The student news site of Blaine High School.

BHS Blueprint

The student news site of Blaine High School.

BHS Blueprint

The student news site of Blaine High School.

BHS Blueprint

Staff Profile
Julia Tomandl
Julia Tomandl
Staff Writer

What new platform would you like to see for the Blueprint?

View Results

Loading ... Loading ...

The Difference Between Gender And Sex

What is gender? What is sex?

What is gender? What is sex? Starting sex doesn’t always equal a person(s) gender. Gender is a social construct created on roles, behavior, expression, and identities of girls, women, boys, men, and gender-diverse people. Sex is biological. You can determine a person(‘s) sex by the gene expression chromosomes hormones levels and function, and reproductive/sexual anatomy. 

The reason sex and gender are always mixed up is because of the argument that there are only 2 genders. People tend to confuse gender for sex. There is a difference between the two.

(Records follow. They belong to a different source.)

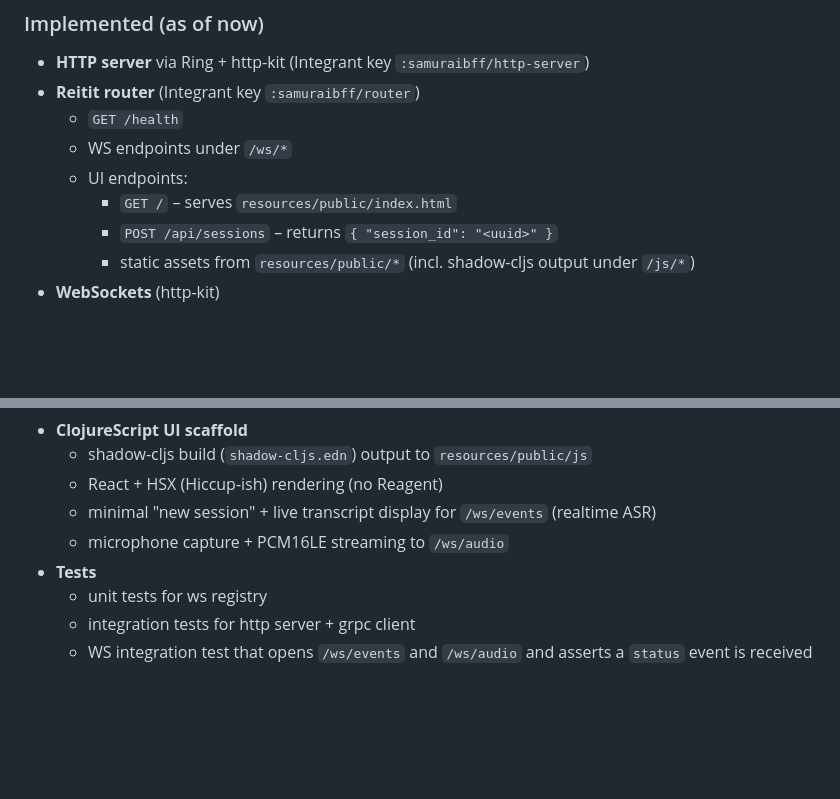
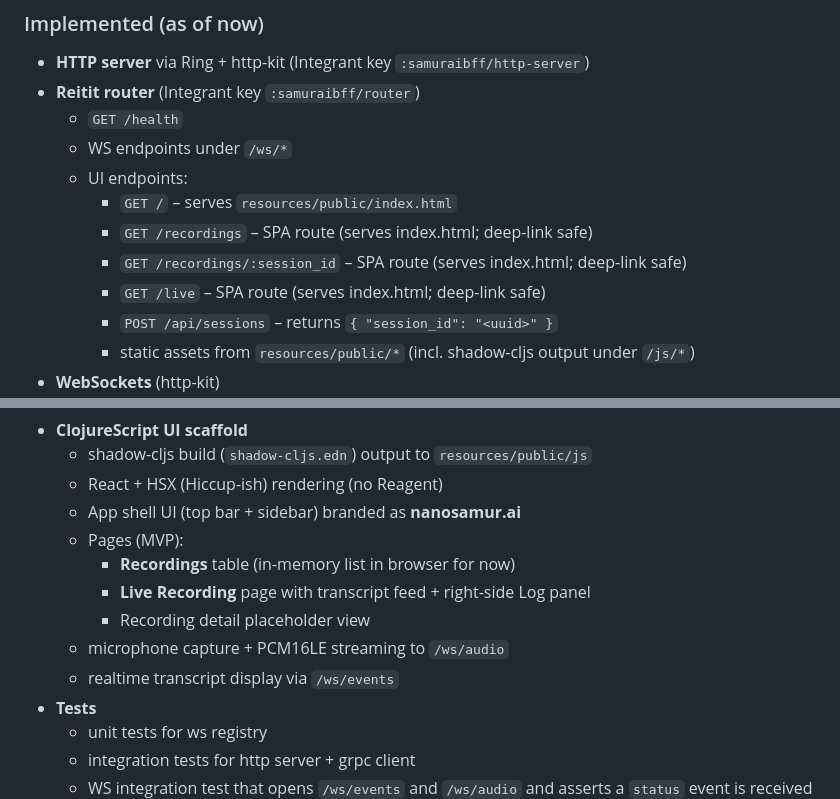
Before and after one commit to nanosamurai/samuraibff, a Markdown page: AGENTS.MD, 2 parts joined by grey strips. GitHub-like rendering; blank space fills up the shorter version.

Commit message:
update agents

```diff
--- a/AGENTS.MD
+++ b/AGENTS.MD
@@ -18,6 +18,9 @@ For the data model, please look at C:\Users\miros\PycharmProjects\drsynth\proto\
     * WS endpoints under `/ws/*`
     * UI endpoints:
       * `GET /` – serves `resources/public/index.html`
+      * `GET /recordings` – SPA route (serves index.html; deep-link safe)
+      * `GET /recordings/:session_id` – SPA route (serves index.html; deep-link safe)
+      * `GET /live` – SPA route (serves index.html; deep-link safe)
       * `POST /api/sessions` – returns `{ "session_id": "<uuid>" }`
       * static assets from `resources/public/*` (incl. shadow-cljs output under `/js/*`)
 * **WebSockets** (http-kit)
@@ -40,8 +43,13 @@ For the data model, please look at C:\Users\miros\PycharmProjects\drsynth\proto\
 * **ClojureScript UI scaffold**
     * shadow-cljs build (`shadow-cljs.edn`) output to `resources/public/js`
     * React + HSX (Hiccup-ish) rendering (no Reagent)
-    * minimal "new session" + live transcript display for `/ws/events` (realtime ASR)
+    * App shell UI (top bar + sidebar) branded as **nanosamur.ai**
+    * Pages (MVP):
+      * **Recordings** table (in-memory list in browser for now)
+      * **Live Recording** page with transcript feed + right-side Log panel
+      * Recording detail placeholder view
     * microphone capture + PCM16LE streaming to `/ws/audio`
+    * realtime transcript display via `/ws/events`
 * **Tests**
     * unit tests for ws registry
     * integration tests for http server + grpc client
```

What is gender? 

As mentioned earlier, gender is a social construct. They are related to, but different from gender identity. Gender is a part of your identity and also how you express yourself.

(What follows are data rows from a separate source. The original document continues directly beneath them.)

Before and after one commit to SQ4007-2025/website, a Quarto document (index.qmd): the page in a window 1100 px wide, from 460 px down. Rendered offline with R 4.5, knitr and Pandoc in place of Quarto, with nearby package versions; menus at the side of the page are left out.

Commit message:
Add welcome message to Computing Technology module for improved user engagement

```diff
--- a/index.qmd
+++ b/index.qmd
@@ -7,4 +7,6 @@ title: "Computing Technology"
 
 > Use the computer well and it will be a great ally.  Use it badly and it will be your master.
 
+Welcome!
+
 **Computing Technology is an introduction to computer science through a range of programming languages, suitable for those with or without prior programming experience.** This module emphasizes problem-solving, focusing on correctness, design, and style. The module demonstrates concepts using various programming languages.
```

Gender identity is a person‘s internal and individual experience of gender. It is a person’s sense of being a woman or a man, both, or neither. Anywhere along the gender spectrum. A person’s gender identity may or may not be the same as their birth-assigned sex. Gender expression is how a person expresses or presents their gender, such as through makeup, clothing style, body language,  voice, hair, etc. A person chooses a name or pronoun.

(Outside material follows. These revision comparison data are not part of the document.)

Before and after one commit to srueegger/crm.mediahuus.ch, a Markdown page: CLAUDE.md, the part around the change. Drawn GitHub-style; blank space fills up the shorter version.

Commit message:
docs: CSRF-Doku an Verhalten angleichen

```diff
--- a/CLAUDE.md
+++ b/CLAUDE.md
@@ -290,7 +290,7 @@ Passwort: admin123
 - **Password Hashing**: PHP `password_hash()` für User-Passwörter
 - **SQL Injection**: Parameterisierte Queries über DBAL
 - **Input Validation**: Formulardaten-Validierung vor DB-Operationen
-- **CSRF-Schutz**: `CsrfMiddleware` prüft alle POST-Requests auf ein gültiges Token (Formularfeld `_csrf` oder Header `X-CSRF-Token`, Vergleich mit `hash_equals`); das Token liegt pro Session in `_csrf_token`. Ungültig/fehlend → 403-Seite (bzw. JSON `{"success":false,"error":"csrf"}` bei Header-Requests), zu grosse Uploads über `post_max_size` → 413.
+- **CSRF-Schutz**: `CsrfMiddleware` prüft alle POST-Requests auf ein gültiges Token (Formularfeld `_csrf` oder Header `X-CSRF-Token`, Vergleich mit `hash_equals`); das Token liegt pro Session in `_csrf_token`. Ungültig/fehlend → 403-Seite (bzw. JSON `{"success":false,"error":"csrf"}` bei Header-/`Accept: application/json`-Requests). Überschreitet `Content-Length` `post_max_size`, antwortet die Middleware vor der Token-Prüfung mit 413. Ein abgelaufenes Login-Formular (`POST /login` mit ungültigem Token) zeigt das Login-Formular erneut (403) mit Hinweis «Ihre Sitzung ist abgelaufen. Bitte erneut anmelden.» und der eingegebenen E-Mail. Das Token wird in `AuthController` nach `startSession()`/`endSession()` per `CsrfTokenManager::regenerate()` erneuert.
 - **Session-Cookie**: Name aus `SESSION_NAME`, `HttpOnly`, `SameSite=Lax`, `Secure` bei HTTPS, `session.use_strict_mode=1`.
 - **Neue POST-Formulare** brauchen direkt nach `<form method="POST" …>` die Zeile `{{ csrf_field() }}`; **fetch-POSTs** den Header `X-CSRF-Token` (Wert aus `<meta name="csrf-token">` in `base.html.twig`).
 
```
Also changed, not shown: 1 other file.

What is sex? 

Sex is the physical difference or biological differences between people who are male, female, or intersex. Which is usually assigned at birth. This is where terms like Afab (assigned female at birth) or Amab (assigned male at birth) are commonly used in the trans community. 


What is the Social Construct?

What is a social construct? It’s an idea that has been created and accepted by the people in society. For example, gender is a social construct because society has referred to it as the characteristics of a woman, man, girl, or boy. This would include behaviors and roles associated with girls or women and men or boys as well as relationships between the two.

Gender roles for example were socially constructed. Men go out working and women in the kitchen, and then on from there. These also included the masculinity and femininity referred to as “women” and “men.” Just means women are the feminine ones and boys are masculine ones in relationships or interactions with each other. 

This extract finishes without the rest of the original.